Since the start of the year, the people of Sudan have also experienced multiple blackouts, with services shut down for over a month in June and July in an attempt to force an end to mass protests against military rule, while demonstrations over rising fuel prices in Iran saw a week-long shutdown in November. In fact, in the past year alone, we’ve also seen internet shutdowns in countries including Egypt, Indonesia, Myanmar and Zimbabwe.

In a statement published on the website of the Office of the High Commissioner for Human Rights during the DR Congo blackout, an expert said:

Access to information is crucial for the credibility of the ongoing electoral process. Shutdowns are damaging not only for people’s access to information, but also for their access to basic services.

The rise of the internet and social media and increased access to information has caused an uplift in democratic debate across the whole world, with more and more people getting involved in politics than ever before – but it also has a downside. The spread of so-called ‘fake news’ in recent years has led to many voters being misled, an issue not helped by the refusal of many social networks to validate facts and figures before running adverts and posts from political parties.

Leveling the playing field when it comes to access to digital technologies will also help to raise the level of digital fluency across the board, which a 2016 survey by Accenture found can help to close the gender gap at work. That could help to erase it completely up to 40 years faster in developing countries, and 25 years sooner in developed nations. Millennial women, who are more likely to have grown up with technology as a normal part of their day-to-day lives, have also shown a greater desire to hold leadership positions, while 58% of those not in work say that being able to work remotely would help them to find employment.

This is exacerbated even further in India’s very traditional, patriarchal society.

Only 16% of Indian women have access to the internet, while lack of access to devices means they’re 56% less likely to use mobile internet than men.

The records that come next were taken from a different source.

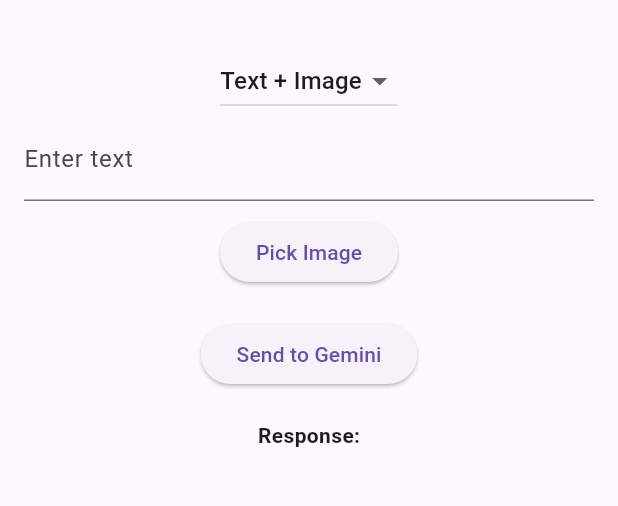
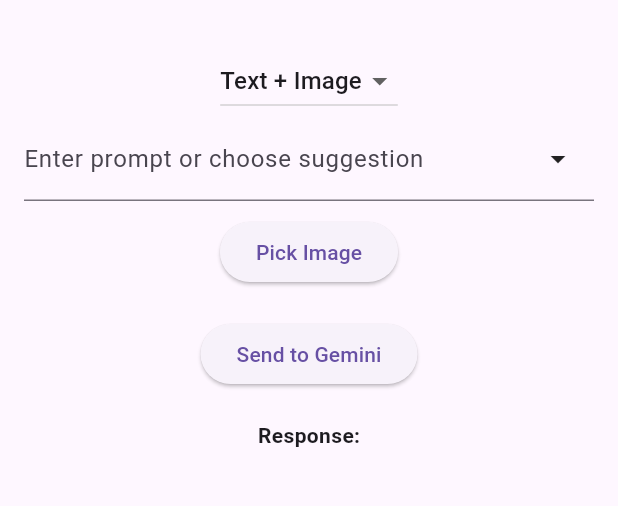
Before and after one commit to kaushambisharmagit/gemini_interaction, a Flutter app: the screen it shows after launch, on a phone screen of 412 x 824 dp, the part 63-569 px from its top. Run offline on Flutter 3.47's test engine with Material 3 defaults, Android fonts, the phone set to English and light mode, and no system bars; our stand-ins replace file_picker, flutter_tts.

Commit message:
audio response and input prompt suggestions

```diff
--- a/lib/main.dart
+++ b/lib/main.dart
@@ -4,6 +4,7 @@
 import 'package:flutter/material.dart';
 import 'package:file_picker/file_picker.dart';
 import 'package:http/http.dart' as http;
+import 'package:flutter_tts/flutter_tts.dart';
 
 void main() => runApp(const GeminiApp());
 
@@ -33,6 +34,57 @@
   String _mode = "Text + Image";
   bool _isLoading = false;
   String? _fileName;
+  bool _isSpeaking = false;
+
+  final FlutterTts _flutterTts = FlutterTts();
+
+  final List<String> _imagePrompts = [
+    "What is shown in this image?",
+    "Describe the scene in detail.",
+    "List all objects you can identify.",
+    "What emotions are visible in the image?",
+    "Is this image real or AI-generated?",
+    "What is the setting or location?",
+    "What is the person doing in this image?",
+    "What time of day does this image represent?",
+    "What style or art form is this image?",
+    "Summarize this image in one sentence."
+  ];
+
+  final List<String> _audioPrompts = [
+    "Transcribe the audio.",
+    "Summarize what is being said.",
+    "What is the speaker's emotion?",
+    "Is this a conversation or a monologue?",
+    "What language is being spoken?",
+    "What is the background noise?",
+    "Who might be speaking in this audio?",
+    "Is this a song or a speech?",
+    "What is the main topic of the audio?",
+    "What is the tone of the speaker?",
+    "Translate the audio to English."
+  ];
+
+  List<String> _currentPrompts = [];
+  String? _selectedPrompt;
+
+  @override
+  void initState() {
+    super.initState();
+    _currentPrompts = _imagePrompts;
+
+    _flutterTts.setCompletionHandler(() {
+      setState(() {
+        _isSpeaking = false;
+      });
+    });
+
+    _flutterTts.setCancelHandler(() {
+      setState(() {
+        _isSpeaking = false;
+      });
+    });
+  }
 
   Future<void> pickFile() async {
     FilePickerResult? result = await FilePicker.platform.pickFiles(
@@ -60,13 +112,19 @@
       setState(() {
         _file = file;
         _fileName = file.path.split('/').last;
-        _response = ""; // Clear previous response
+        _response = "";
       });
     }
   }
 
   Future<void> sendRequest() async {
     if (_file == null && _mode != "Audio Only") return;
+
+    await _flutterTts.stop();
+    setState(() {
+      _isSpeaking = false;
+      _response = "";
+    });
 
     if (kIsWeb) {
       setState(() {
@@ -117,6 +175,7 @@
           setState(() {
             _response = decoded['response'] ?? "No response field in JSON.";
           });
+          await _speakResponse(); // auto-play response
         } catch (e) {
           setState(() {
             _response = "Invalid JSON response: $responseBody";
@@ -138,6 +197,18 @@
     }
   }
 
+  Future<void> _speakResponse() async {
+    if (_response.isNotEmpty && !_isSpeaking) {
+      setState(() {
+        _isSpeaking = true;
+      });
+
+      await _flutterTts.setLanguage("en-US");
+      await _flutterTts.setPitch(1.0);
+      await _flutterTts.speak(_response);
+    }
+  }
+
   @override
   Widget build(BuildContext context) {
     return Scaffold(
@@ -154,14 +225,56 @@
                         child: Text(mode),
                       ))
                   .toList(),
-              onChanged: (value) => setState(() => _mode = value!),
+              onChanged: (value) async {
+                await _flutterTts.stop(); // stop any current speech
+                setState(() {
+                  _isSpeaking = false;
+                  _response = ""; // clear response
+                  _mode = value!;
+                  _selectedPrompt = null;
+                  _textController.clear();
+
+                  if (_mode == "Text + Image") {
+                    _currentPrompts = _imagePrompts;
+                  } else if (_mode == "Text + Audio") {
+                    _currentPrompts = _audioPrompts;
+                  } else {
+                    _currentPrompts = [];
+                  }
+                });
+              },
             ),
-            if (_mode != "Audio Only")
-              TextField(
-                controller: _textController,
-                decoration: const InputDecoration(labelText: "Enter text"),
+            if (_mode != "Audio Only") ...[
+              Stack(
+                alignment: Alignment.centerRight,
+                children: [
+                  TextField(
+                    controller: _textController,
+                    decoration: const InputDecoration(
+                      labelText: "Enter prompt or choose suggestion",
+                    ),
+                  ),
+                  PopupMenuButton<String>(
+                    icon: const Icon(Icons.arrow_drop_down),
+                    onSelected: (value) {
+                      setState(() {
+                        _textController.text = value;
+                        _selectedPrompt = value;
+                      });
+                    },
+                    itemBuilder: (context) {
+                      return _currentPrompts.map((prompt) {
+                        return PopupMenuItem<String>(
+                          value: prompt,
+                          child: Text(prompt),
+                        );
+                      }).toList();
+                    },
+                  ),
+                ],
               ),
-            const SizedBox(height: 10),
+              const SizedBox(height: 10),
+            ],
             ElevatedButton(
               onPressed: pickFile,
               child: Text(_mode == "Text + Image" ? "Pick Image" : "Pick Audio"),
@@ -173,13 +286,28 @@
               ),
             const SizedBox(height: 20),
             ElevatedButton(
-              onPressed: sendRequest,
-              child: _isLoading ? const CircularProgressIndicator() : const Text("Send to Gemini"),
+              onPressed: _isLoading ? null : sendRequest,
+              child: _isLoading
+                  ? const SizedBox(
+                      width: 24,
+                      height: 24,
+                      child: CircularProgressIndicator(strokeWidth: 2),
+                    )
+                  : const Text("Send to Gemini"),
             ),
             const SizedBox(height: 20),
-            const Text("Response:", style: TextStyle(fontWeight: FontWeight.bold)),
+                        const Text("Response:", style: TextStyle(fontWeight: FontWeight.bold)),
             const SizedBox(height: 10),
             Expanded(child: SingleChildScrollView(child: Text(_response))),
+            if (_response.isNotEmpty)
+              Padding(
+                padding: const EdgeInsets.only(top: 10),
+                child: ElevatedButton.icon(
+                  onPressed: _isSpeaking ? null : _speakResponse,
+                  icon: const Icon(Icons.volume_up),
+                  label: Text(_isSpeaking ? "Speaking..." : "Play Response"),
+                ),
+              ),
           ],
         ),
       ),
```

With digital empowerment known to increase independence, more equal access to the internet can help to address inequalities throughout Indian society, as will more investment in digital skills for women.

All of this just goes to show how important internet access is to modern-day societies – something that’s only going to increase as digital transformation speeds up. This will also enable the more widespread use of artificial intelligence and robotics, which will assist disabled employees and help them overcome obstacles in the workplace, while the adoption of 5G is also expected to be key to future economic growth.

Does all of this make internet access a fundamental human right? That’s a topic that’s been under discussion for nearly 20 years now but a November 2019 study by Dr. Merten Reglitz, Lecturer in Global Ethics at the University of Birmingham, argues that it should be.

“Without such access, many people lack a meaningful way to influence and hold accountable supranational rule-makers and institutions. These individuals simply don’t have a say in the making of the rules they must obey and which shape their life chances,” he says.

The report also points out that much of today’s political debate now occurs online, therefore exercising free speech and accessing information is dependent on having access to the internet.

Tim Berners-Lee’s World Wide Web Foundation recently unveiled the Contract for the Web – a plan to ensure the internet works to benefit humanity, and stays free from abuse and censorship by governments, corporations and individuals. Among other things it calls for companies to make the internet affordable, uncensored and accessible to all. Whether internet access qualifies as a human right remains up for debate but it’s abundantly clear that it has a key role to play in fostering democracy and has become a necessity for people to access equal opportunities in many areas of modern life – and that’s only going to increase in the future.

 

Look ahead to the next 50 years of the internet and what this could bring here.